Lines holding the word "void" are the ones to copy from the data below.

(Edit tracking data)
______

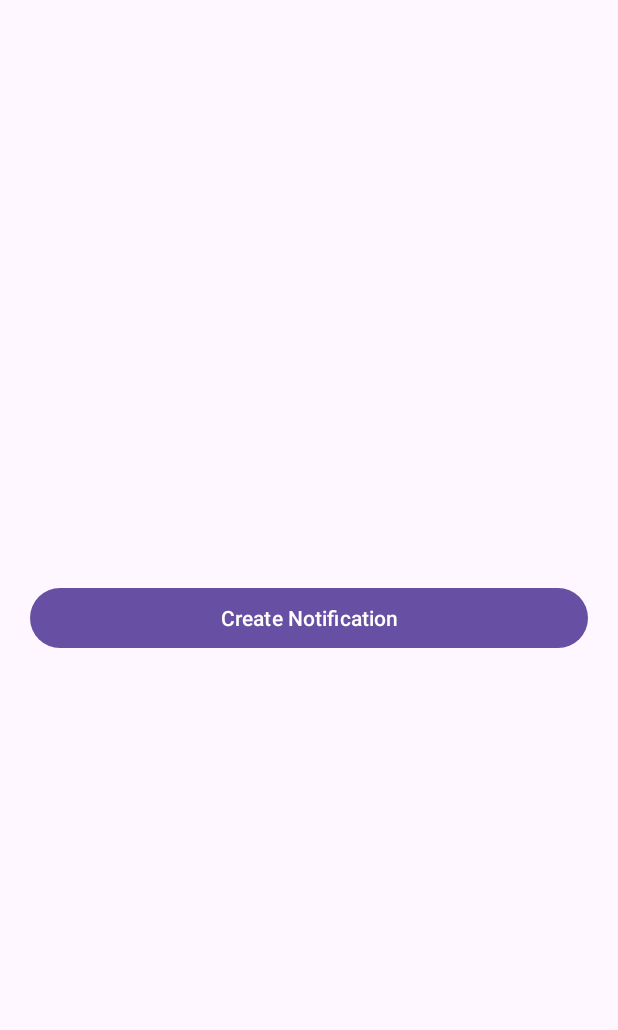
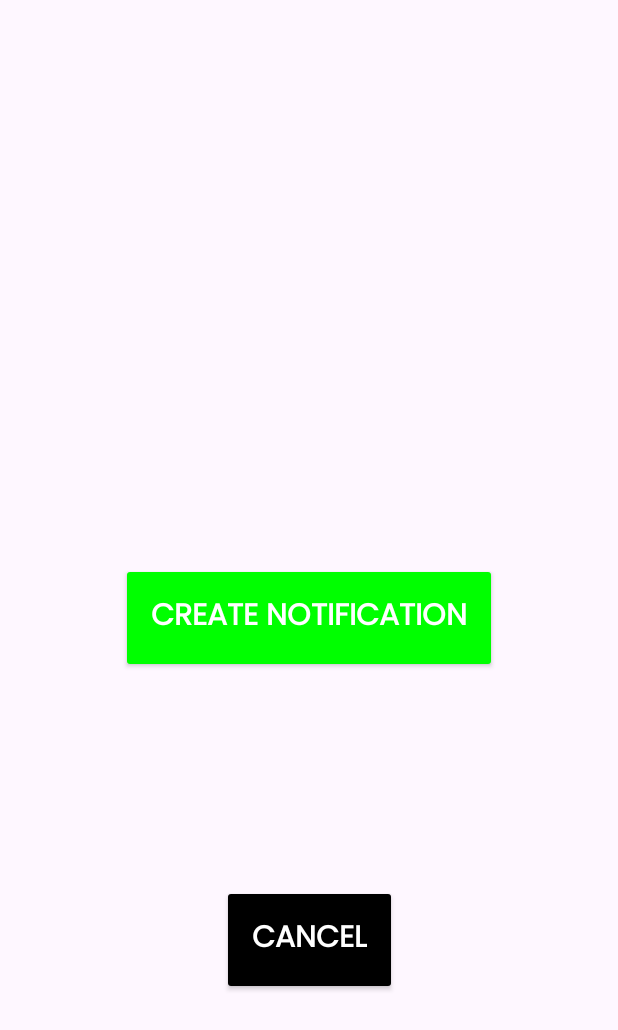
Before and after one commit to sbmshukla/LocaleNotificationAndroid, an Android app: the screen it shows after launch (MainActivity), on a phone screen of 412 x 824 dp. Shown: the top 1030 px of the screen. Run offline under Robolectric (Android 15) with nearby library versions, the phone set to English and light mode, and no system bars.

Commit message:
cancel notification

```diff
--- a/app/src/main/AndroidManifest.xml
+++ b/app/src/main/AndroidManifest.xml
@@ -4,6 +4,7 @@
 
     <uses-permission android:name="android.permission.POST_NOTIFICATIONS" />
     <uses-permission android:name="android.permission.VIBRATE"/>
+    <uses-permission android:name="android.permission.ACCESS_NOTIFICATION_POLICY" />
     <application
         android:allowBackup="true"
         android:dataExtractionRules="@xml/data_extraction_rules"
--- a/app/src/main/java/com/example/localenotificationandroid/MainActivity.java
+++ b/app/src/main/java/com/example/localenotificationandroid/MainActivity.java
@@ -1,6 +1,7 @@
 package com.example.localenotificationandroid;
 
 import androidx.appcompat.app.AppCompatActivity;
+import androidx.appcompat.widget.AppCompatButton;
 import androidx.core.app.NotificationCompat;
 
 import android.app.NotificationChannel;
@@ -8,25 +9,42 @@ import android.app.NotificationManager;
 import android.net.Uri;
 import android.os.Bundle;
 import android.view.View;
+import android.widget.Button;
 
 public class MainActivity extends AppCompatActivity {
     public static final String NOTIFICATION_CHANNEL_ID = "10001" ;
     private final static String default_notification_channel_id = "default" ;
+
+    NotificationManager mNotificationManager;
+
+    AppCompatButton incomingCall;
     @Override
     protected void onCreate(Bundle savedInstanceState) {
         super.onCreate(savedInstanceState);
         setContentView(R.layout.activity_main);
+        incomingCall=findViewById(R.id.btnCreateNotification);
+
+        incomingCall.setOnClickListener(new View.OnClickListener() {
+            @Override
+            public void onClick(View v) {
+                createNotification(v,"Incoming Call From 8128618176","Ringing...");
+            }
+        });
+
     }
-    public void createNotification (View view) {
-        NotificationManager mNotificationManager = (NotificationManager) getSystemService( NOTIFICATION_SERVICE ) ;
+    public void createNotification (View view,String caller,String state) {
+
+
+        mNotificationManager = (NotificationManager) getSystemService( NOTIFICATION_SERVICE ) ;
         NotificationCompat.Builder mBuilder = new NotificationCompat.Builder(MainActivity. this, default_notification_channel_id ) ;
-        mBuilder.setContentTitle("Incoming Voice Call");
-        mBuilder.setContentText( "CSK Won The Final" ) ;
+        mBuilder.setContentTitle(caller);
+        mBuilder.setContentText( state ) ;
         mBuilder.setTicker( "CSK Won The Final - 2023" ) ;
         mBuilder.setSmallIcon(R.drawable. ic_call );
         mBuilder.setPriority(NotificationCompat.PRIORITY_HIGH);
         mBuilder.setCategory(NotificationCompat.CATEGORY_CALL);
-        mBuilder.setAutoCancel( true ) ;
+        mBuilder.setAutoCancel( false ) ;
+        mBuilder.setOngoing(true) ;
         if (android.os.Build.VERSION. SDK_INT >= android.os.Build.VERSION_CODES. O ) {
             int importance = NotificationManager. IMPORTANCE_HIGH ;
             NotificationChannel notificationChannel = new NotificationChannel( NOTIFICATION_CHANNEL_ID , "NOTIFICATION_CHANNEL_NAME" , importance) ;
@@ -36,5 +54,17 @@ public class MainActivity extends AppCompatActivity {
         }
         assert mNotificationManager != null;
         mNotificationManager.notify(( int ) System. currentTimeMillis () , mBuilder.build()) ;
+
+        mNotificationManager.cancel(Integer.parseInt(NOTIFICATION_CHANNEL_ID));
     }
+
+    public void removeNotification (View view) {
+//        int notificationId=Integer.parseInt(NOTIFICATION_CHANNEL_ID);
+//        if ( notificationId != 0 )
+//            mNotificationManager .cancel( notificationId ) ;
+        mNotificationManager.cancelAll();
+
+        createNotification(view,"Call Ongoing","incoming call ongoing...");
+    }
+
 }
--- a/app/src/main/res/layout/activity_main.xml
+++ b/app/src/main/res/layout/activity_main.xml
@@ -1,5 +1,5 @@
 <?xml version="1.0" encoding="utf-8"?>
-<RelativeLayout xmlns:android="http://schemas.android.com/apk/res/android"
+<androidx.constraintlayout.widget.ConstraintLayout xmlns:android="http://schemas.android.com/apk/res/android"
     xmlns:app="http://schemas.android.com/apk/res-auto"
     xmlns:tools="http://schemas.android.com/tools"
     android:layout_width="match_parent"
@@ -7,13 +7,42 @@
     android:padding="20dp"
     tools:context=".MainActivity">
 
-    <Button
-        android:id = "@+id/btnCreateNotification"
+    <androidx.appcompat.widget.AppCompatButton
+        android:id="@+id/btnCreateNotification"
         android:layout_width="wrap_content"
         android:layout_height="wrap_content"
-        android:layout_alignParentStart = "true"
-        android:layout_alignParentEnd = "true"
-        android:layout_centerInParent = "true"
-        android:onClick="createNotification"
-        android:text="@string/create_notification" />
-</RelativeLayout>
+        android:text="@string/create_notification"
+        android:backgroundTint="@color/green"
+        android:textColor="@color/white"
+        android:fontFamily="@font/poppins"
+        android:textFontWeight="700"
+        android:textSize="20sp"
+        android:padding="20dp"
+        app:layout_constraintBottom_toBottomOf="parent"
+        app:layout_constraintEnd_toEndOf="parent"
+        app:layout_constraintHorizontal_bias="0.5"
+        app:layout_constraintStart_toStartOf="parent"
+        app:layout_constraintTop_toTopOf="parent"
+        app:layout_constraintVertical_bias="0.5" />
+
+    <androidx.appcompat.widget.AppCompatButton
+        android:id="@+id/pickCall"
+        android:layout_width="wrap_content"
+        android:layout_height="wrap_content"
+        android:text="@string/dissmiss"
+        android:backgroundTint="@color/black"
+        android:textColor="@color/white"
+        android:padding="20dp"
+        android:fontFamily="@font/poppins"
+        android:textFontWeight="700"
+        android:textSize="20sp"
+        android:onClick="removeNotification"
+        app:layout_constraintBottom_toBottomOf="parent"
+        app:layout_constraintEnd_toEndOf="parent"
+        app:layout_constraintHorizontal_bias="0.5"
+        app:layout_constraintStart_toStartOf="parent"
+        app:layout_constraintTop_toBottomOf="@+id/btnCreateNotification"
+        app:layout_constraintVertical_bias="0.5" />
+
+
+</androidx.constraintlayout.widget.ConstraintLayout>
--- a/app/src/main/res/values/strings.xml
+++ b/app/src/main/res/values/strings.xml
@@ -8,4 +8,5 @@
     <string name="end_call">End Call</string>
     <string name="start_call">Start Call</string>
     <string name="call_from_91_81286_18176">call from +91 81286 18176</string>
+    <string name="dissmiss">Cancel</string>
 </resources>
```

______

* **YOUR RESPONSE**:
     protected void onCreate(Bundle savedInstanceState) {
+            public void onClick(View v) {
-    public void createNotification (View view) {
+    public void createNotification (View view,String caller,String state) {
+    public void removeNotification (View view) {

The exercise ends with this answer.